Housing is a Human Right march attracts thousands


Saturday 7th April saw 3000 people take to the streets of Dublin for the Housing is a Human Right march. Some 10,000 people are in emergency accommodation, 3700 of them children.  Meanwhile landlords & property speculators pocket a massive portion of the wages of those who are working either via rent or if post 2000 'homeowners' through massive morgage payments.

The demonstration was organised by the National Homeless & Housing Coalition. It succesfully mobilised activists  from many NGOs, political parties and the unions active on housing.  However  the march didn't attract many who were not already organised in one of more of those sectors despite the fact that at minimum a couple of hundred thousand people in Dublin are in some form of housing crisis, most often through paying over 1/3 of their net income in rent or morgage repayments.

This mobilisation was very policy orientated, see its demands below rather than in reaction in a particular outrage or eviction and had been called months in advance.  There had been some controversy around the presence of the Labour Party in the coalition given that the Labour Party in power during the captialist crash ensured the full costs of the property crash and loan defaults were carried by ordinarty workers in Ireland.  This despite the fact that EU banks and property funds poured cash into Ireland because the returns were far higher than in Germany or France, but were then unwilling to pay any of the cost of the risk they created in inflating our property bubble.  

On the day as can be seen in the video the Labour Party bloc was very small, the two far left parties and Sinn Fein each had much larger blocs.  The Labour Party today is something of a zombie party, kept going by its remaining politicans & their families along with those hoping to get elected if it recovers.  But it also still has institutional power through the careers in the unions it obtatined for members over the years which means its hard to avoid Labour inclusion in coalitions that aim to have union involvement despite its recent record.
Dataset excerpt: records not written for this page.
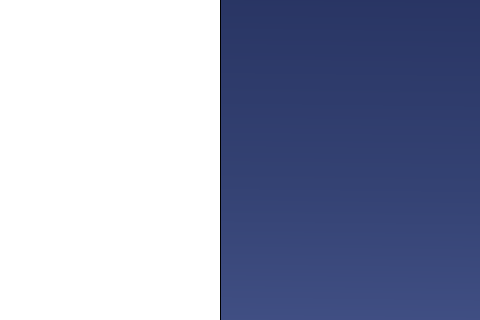
Old version of the form MainFrame/Resources/UI/bankregister.ui in the repository Maze711/systemPayroll; both pictures show x 590 to 1070 and y 160 to 480 of the 1070 by 666 pixel window.
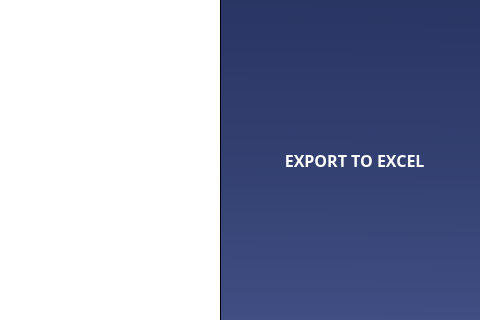
New version of the form. Icons and pictures are not drawn.

Commit message: Added Excel Exporter feature to BankRegister

```diff
--- a/MainFrame/Resources/UI/bankregister.ui
+++ b/MainFrame/Resources/UI/bankregister.ui
@@ -188,7 +188,7 @@
    </column>
    <column>
     <property name="text">
-     <string>NetPay</string>
+     <string>Net_Pay</string>
     </property>
    </column>
   </widget>
@@ -213,35 +213,14 @@
 	background-color: qlineargradient(spread:pad, x1:0.508, y1:0.0340909, x2:0.503051, y2:1, stop:0 rgba(33, 44, 89, 255), stop:0.497175 rgba(52, 66, 115, 255), stop:0.847458 rgba(72, 87, 142, 255))
 }
 
-#btnInsertDeduction{
-background-color: &quot;#546aba&quot;;
-color: white;
-border: none;
-border-radius: 5px;
-}
-
-#btnInsertDeduction:hover{
-background-color: #485ba1;
-}
-
-#btnPayTrans{
+#btnExportBankRegister{
 border-radius: 5px;
 color: white;
 background-color: &quot;#30d977&quot;;
 }
 
-#btnPayTrans:hover{
+#btnExportBankRegister:hover{
 	background-color: &quot;#26ad5f&quot;;
-}
-
-#btnSendToEmail{
-border-radius: 5px;
-color: white;
-background-color: rgb(255, 110, 112);
-}
-
-#btnSendToEmail:hover{
-background-color: #c75657;
 }</string>
    </property>
    <property name="frameShape">
@@ -259,7 +238,45 @@
       <height>241</height>
      </rect>
     </property>
-    <layout class="QVBoxLayout" name="verticalLayout"/>
+    <layout class="QVBoxLayout" name="verticalLayout">
+     <item>
+      <widget class="QPushButton" name="btnExportBankRegister">
+       <property name="minimumSize">
+        <size>
+         <width>0</width>
+         <height>50</height>
+        </size>
+       </property>
+       <property name="font">
+        <font>
+         <family>Poppins</family>
+         <pointsize>12</pointsize>
+         <weight>75</weight>
+         <bold>true</bold>
+        </font>
+       </property>
+       <property name="cursor">
+        <cursorShape>PointingHandCursor</cursorShape>
+       </property>
+       <property name="styleSheet">
+        <string notr="true"/>
+       </property>
+       <property name="text">
+        <string>  EXPORT TO EXCEL</string>
+       </property>
+       <property name="icon">
+        <iconset>
+         <normaloff>../Icons/export.svg</normaloff>../Icons/export.svg</iconset>
+       </property>
+       <property name="iconSize">
+        <size>
+         <width>22</width>
+         <height>22</height>
+        </size>
+       </property>
+      </widget>
+     </item>
+    </layout>
    </widget>
    <widget class="QFrame" name="searchBar">
     <property name="geometry">
```
The commit also changes 4 other files.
The demands of the organisers were:
1. The housing and homelessness situation should be declared an
2. An end to economic evictions: No loss of principal residency due to economic distress.
3. Regulation of the private rented sector. Security of tenure and rent certainty. Greater enforcement and inspection. Limit rent rises to a link such as the consumer price index. Public led provision of student accommodation. A charter of housing rights for all renters in the private sector (including students).
4. A local authority led emergency response to the housing crisis
addressing the issue of vacant units, including the use of compulsory purchase orders and the refurbishment of existing units to meet public housing targets.
5. Public policy should aim to increase the output of public housing to an annual rate of 10,000 units per year by late 2018/early 2019 at an estimated cost of €1.8 billion per annum. At least three quarters of these must be provided by local authorities.
6. Additional capital expenditure of €1,150 million in 2018 on top of 2017’s planned €655 million provided from the fiscal space available for 2018 and additional tax measures such as the fast-tracking of the vacant site levy and by borrowing. Greater flexibility as regards the application of EU fiscal rules for investment in public housing.
7. An integrated strategy of well-planned mixed income housing provided by the local authorities on publicly owned land.
8. Redirect the billions spent on subsidising private landlords to the provision of public housing while continuing and improving necessary rent assistance.
9. The development of a cost rental model as a matter of urgency. Adoption and adaption of NERI’s March 2017 proposals for a European cost rental model.
10. Land zoned for housing that is owned by local authorities should be used primarily to provide public housing by local authorities, instead of being made available to private developers.
11. Decent pay and working conditions in the construction sector aiming for the use of unionised and direct labour.
12. Full expenditure of improved funding for Traveller accommodation.
13. Socially inclusive and energy efficient standards for public housing.
14.An end now to emergency provision for families in bed and breakfast accommodation and the provision for them of suitable public housing. Improved and expanded hostel accommodation for homeless people on the street.
15. Steps taken to inscribe the Right to Housing in the constitution.

Video of march

Album of Housing is a Human Right march photos on Facebook